> **WHAT IS REQUIRED**
Produce a verbatim copy of the data below that contains no pictures.

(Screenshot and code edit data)
- - - - - - -

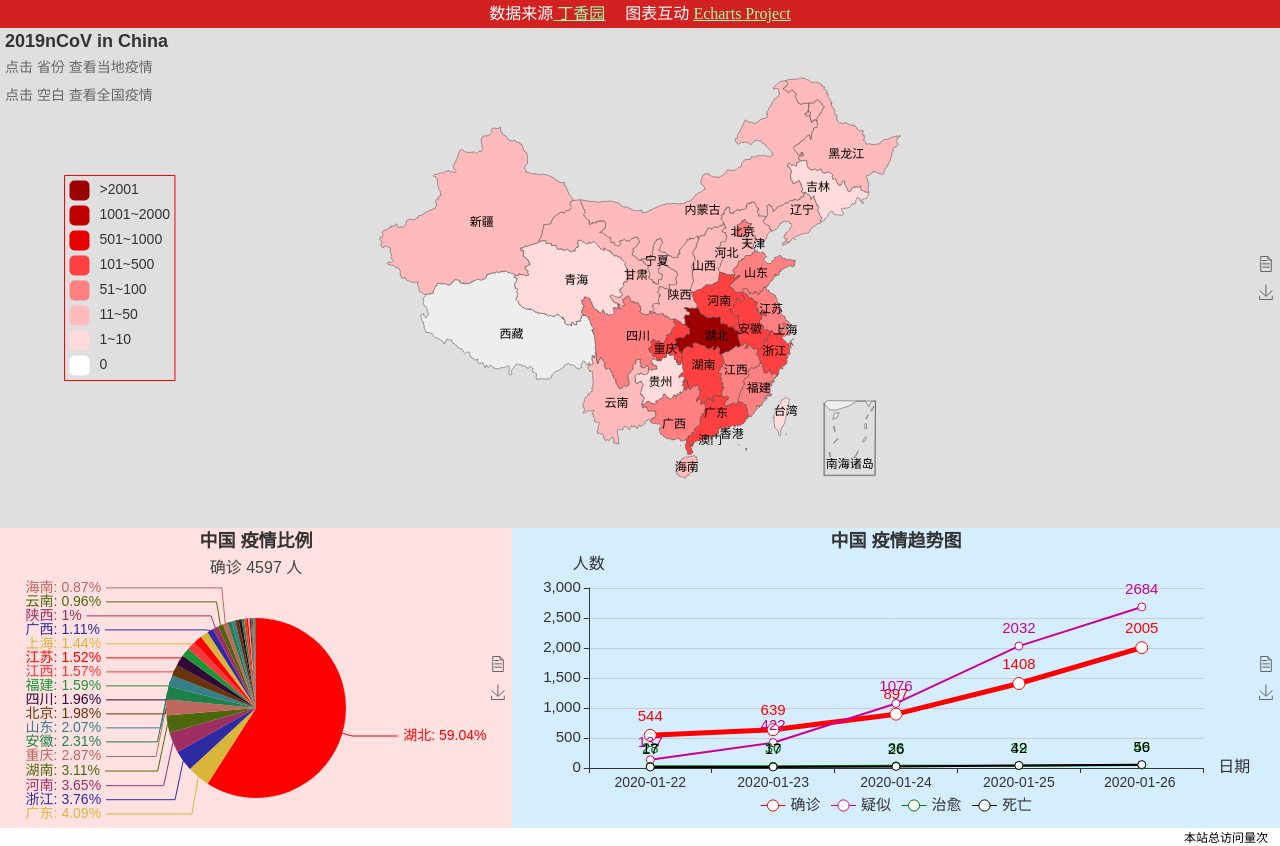
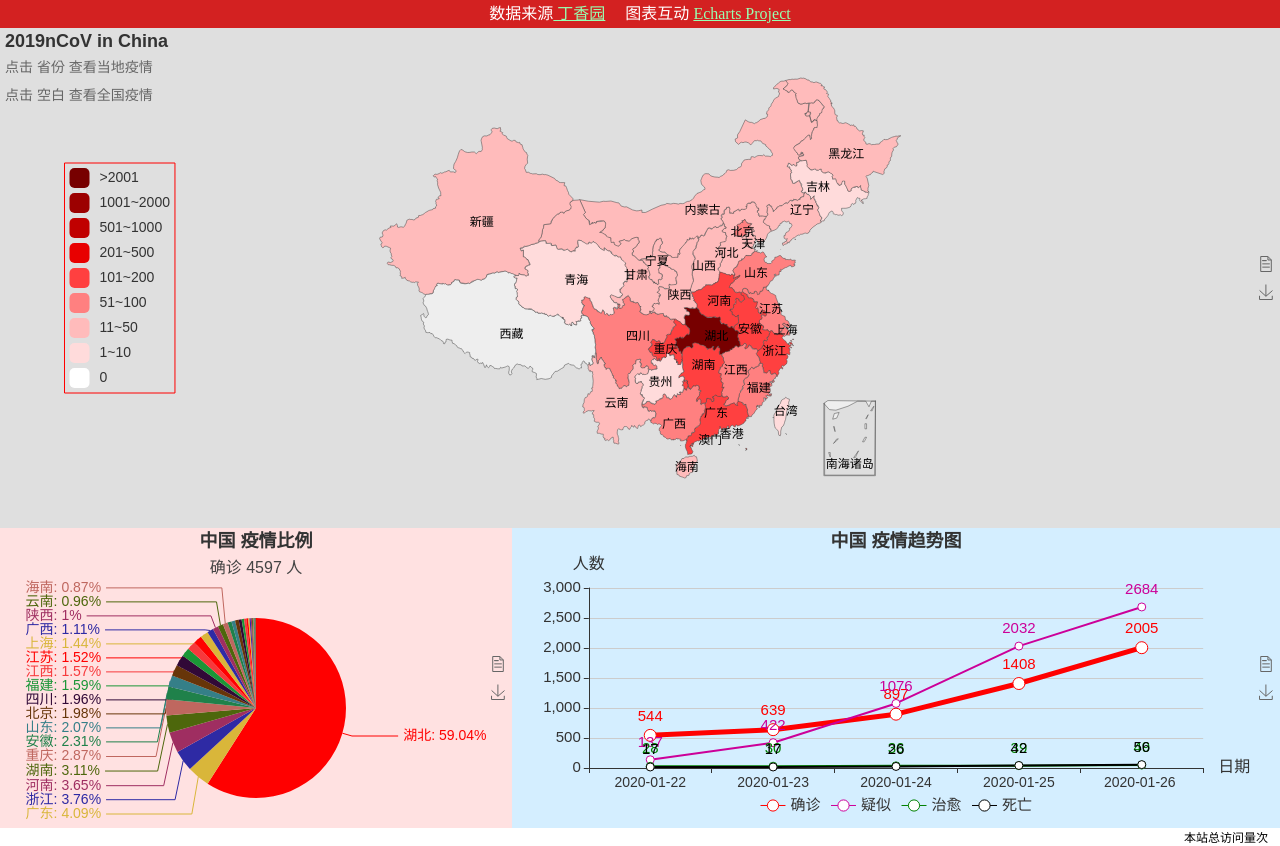
Before and after one commit to hexid26/2019nCoV, a plain HTML site: page www-echarts/index.html in a window 1280 px wide. Shown: the part 72-918 px from the top of the page. Drawn offline with Linux system fonts and the light colour scheme; some packages are replaced by stand-ins of ours; a script that the page names is missing.

Commit message:
修改地图中图例的范围

```diff
--- a/www-echarts/index.html
+++ b/www-echarts/index.html
@@ -189,10 +189,11 @@
             type: "piecewise",
             pieces: [
               // { gt: 5000, label: ">5000", color: "#770000" },
-              { gt: 2000, label: ">2001", color: "#9C0000" },
-              { gt: 1000, lt: 2000, label: "1001~2000", color: "#C00000" },
-              { gt: 500, lt: 1000, label: "501~1000", color: "#E80000" },
-              { gt: 100, lt: 500, label: "101~500", color: "#FF4040" },
+              { gt: 2000, label: ">2001", color: "#770000" },
+              { gt: 1000, lt: 2000, label: "1001~2000", color: "#9C0000" },
+              { gt: 500, lt: 1000, label: "501~1000", color: "#C00000" },
+              { gt: 200, lt: 500, label: "201~500", color: "#E80000" },
+              { gt: 100, lt: 200, label: "101~200", color: "#FF4040" },
               { gt: 50, lt: 100, label: "51~100", color: "#FF8080" },
               { gt: 10, lt: 50, label: "11~50", color: "#FFBBBB" },
               { gt: 0, lt: 10, label: "1~10", color: "#FFDBDB" },
```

- - - - - - -

> **SOLUTION BELOW**
Before and after one commit to hexid26/2019nCoV, a plain HTML site: page www-echarts/index.html in a window 1280 px wide. Shown: the part 72-918 px from the top of the page. Drawn offline with Linux system fonts and the light colour scheme; some packages are replaced by stand-ins of ours; a script that the page names is missing.

Commit message:
修改地图中图例的范围

```diff
--- a/www-echarts/index.html
+++ b/www-echarts/index.html
@@ -189,10 +189,11 @@
             type: "piecewise",
             pieces: [
               // { gt: 5000, label: ">5000", color: "#770000" },
-              { gt: 2000, label: ">2001", color: "#9C0000" },
-              { gt: 1000, lt: 2000, label: "1001~2000", color: "#C00000" },
-              { gt: 500, lt: 1000, label: "501~1000", color: "#E80000" },
-              { gt: 100, lt: 500, label: "101~500", color: "#FF4040" },
+              { gt: 2000, label: ">2001", color: "#770000" },
+              { gt: 1000, lt: 2000, label: "1001~2000", color: "#9C0000" },
+              { gt: 500, lt: 1000, label: "501~1000", color: "#C00000" },
+              { gt: 200, lt: 500, label: "201~500", color: "#E80000" },
+              { gt: 100, lt: 200, label: "101~200", color: "#FF4040" },
               { gt: 50, lt: 100, label: "51~100", color: "#FF8080" },
               { gt: 10, lt: 50, label: "11~50", color: "#FFBBBB" },
               { gt: 0, lt: 10, label: "1~10", color: "#FFDBDB" },
```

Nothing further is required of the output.